The increasing recognition of addiction as a brain disease promises to significantly improve clinical treatment, reduce the stigma and discrimination aimed at people with an addiction, increase treatment funding and access, and discourage the use of punitive responses. This chapter argues that the brain disease model of addiction is not supported by the evidence sought in laboratories worldwide, and has failed to provide the clinical, social, and public policy benefits espoused by its proponents. Treating addiction solely as a brain disease may in fact reduce treatment-seeking, increase stigma, and focus attention on the medical treatment of addiction at the expense of more broadly effective public health policies that reduce the harms of drug use. The neuroscience research of addiction needs to be framed in a way that both accurately reflects the impact of drug use on the brain and communicated in a way that realizes the clinical and social benefits while eschewing avoidable harms.
|Title of host publication||Neuroethics|
|Subtitle of host publication||Anticipating the Future|
|Publisher||Oxford University Press|

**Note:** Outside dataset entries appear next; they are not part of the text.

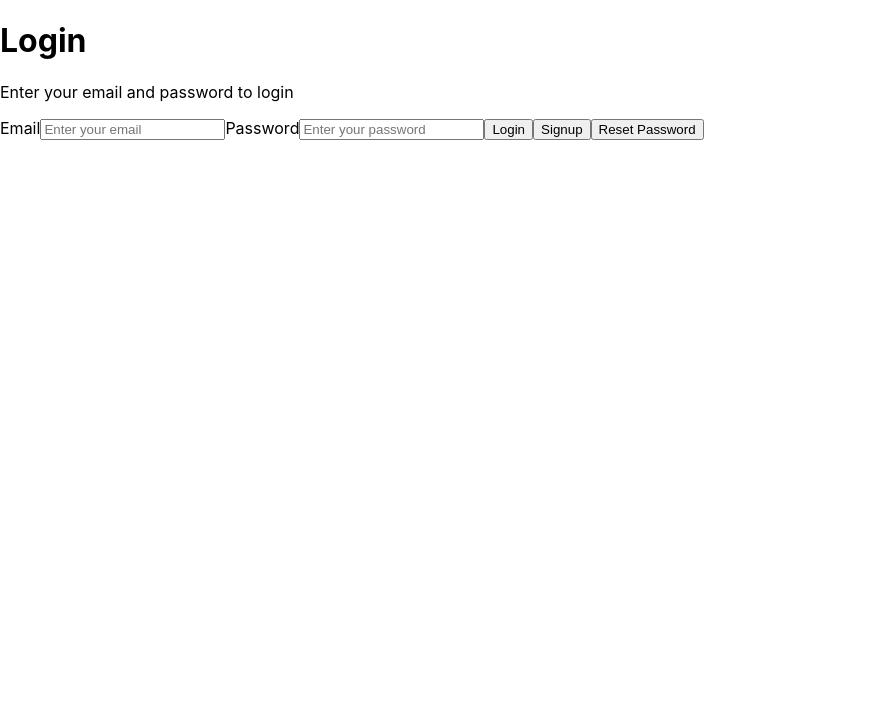
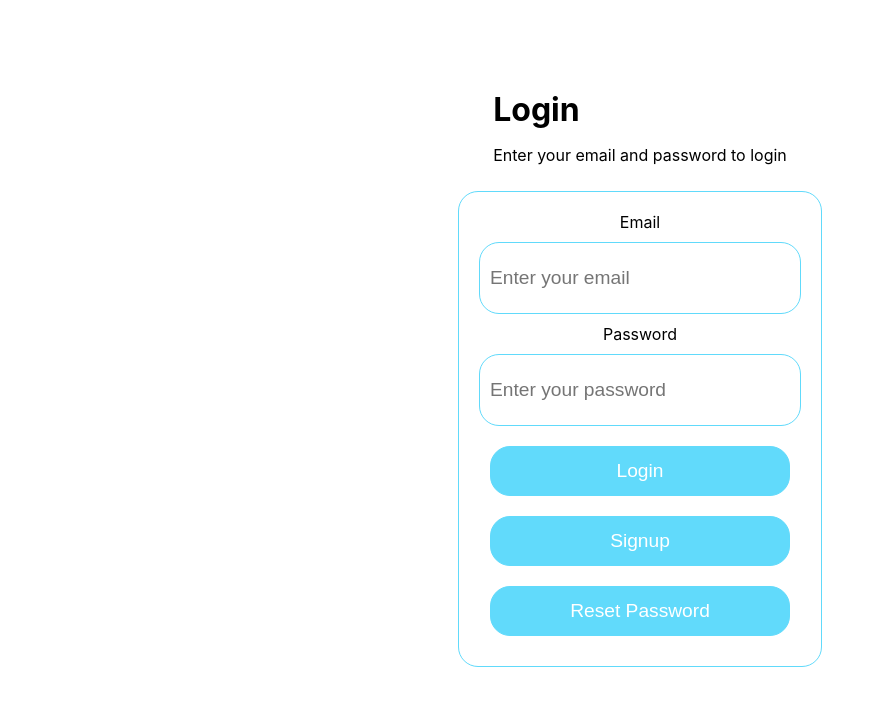
Before and after one commit to HuberAdrian/learning-platform, a React (Create React App) app: page /login in a window 1280 px wide. Shown: the top 706 px of the page, without its empty margins (0-884 px from the left). Built offline with nearby package versions, Linux system fonts and the light colour scheme.

Commit message:
added css for Login

```diff
--- a/src/App.css
+++ b/src/App.css
@@ -527,3 +527,87 @@ tr:nth-child(even) {
     grid-row: 2;
   }
 }
+
+/* ------------------- CSS for Login ---------------------- */
+
+.login-container {
+  display: flex;
+  flex-direction: column;
+  justify-content: center;
+  align-items: center;
+  margin: 80px 10px;
+}
+
+.login-container h1 {
+  font-size: 2rem;
+  margin: 10px 0;
+}
+
+.login-container h3 {
+  font-size: 1.5rem;
+  margin: 30px 0 0 0;
+  text-align: left;
+  align-self: flex-start;
+}
+
+.login-container form {
+  display: flex;
+  flex-direction: column;
+  justify-content: center;
+  align-items: center;
+  margin: 10px 0;
+  border: 1px solid #61dafb;
+  border-radius: 20px;
+  padding: 20px;
+}
+
+.login-container form input {
+  margin: 10px 0;
+  padding: 10px;
+  border: 1px solid #61dafb;
+  border-radius: 20px;
+  width: 300px;
+  height: 50px;
+  font-size: 1.2rem;
+}
+
+.login-container form input:focus {
+  outline: none;
+}
+
+.login-container form button {
+  margin: 10px 0;
+  padding: 10px;
+  border: 1px solid #61dafb;
+  border-radius: 20px;
+  width: 300px;
+  height: 50px;
+  font-size: 1.2rem;
+  background-color: #61dafb;
+  color: white;
+}
+
+.login-container form button:hover {
+  background-color: white;
+  color: #61dafb;
+  cursor: pointer;
+}
+
+.login-container form a {
+  margin: 10px 0;
+  padding: 10px;
+  border: 1px solid #61dafb;
+  border-radius: 20px;
+  width: 300px;
+  height: 50px;
+  font-size: 1.2rem;
+  background-color: #61dafb;
+  color: white;
+  text-decoration: none;
+}
+
+.login-container form a:hover {
+  background-color: white;
+  color: #61dafb;
+  cursor: pointer;
+}
```
Also changed, not shown: src/components/Login.js (line endings or trailing spaces).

|Number of pages||18|
|Publication status||Published - 1 Jan 2017|
- Brain disease
- Public health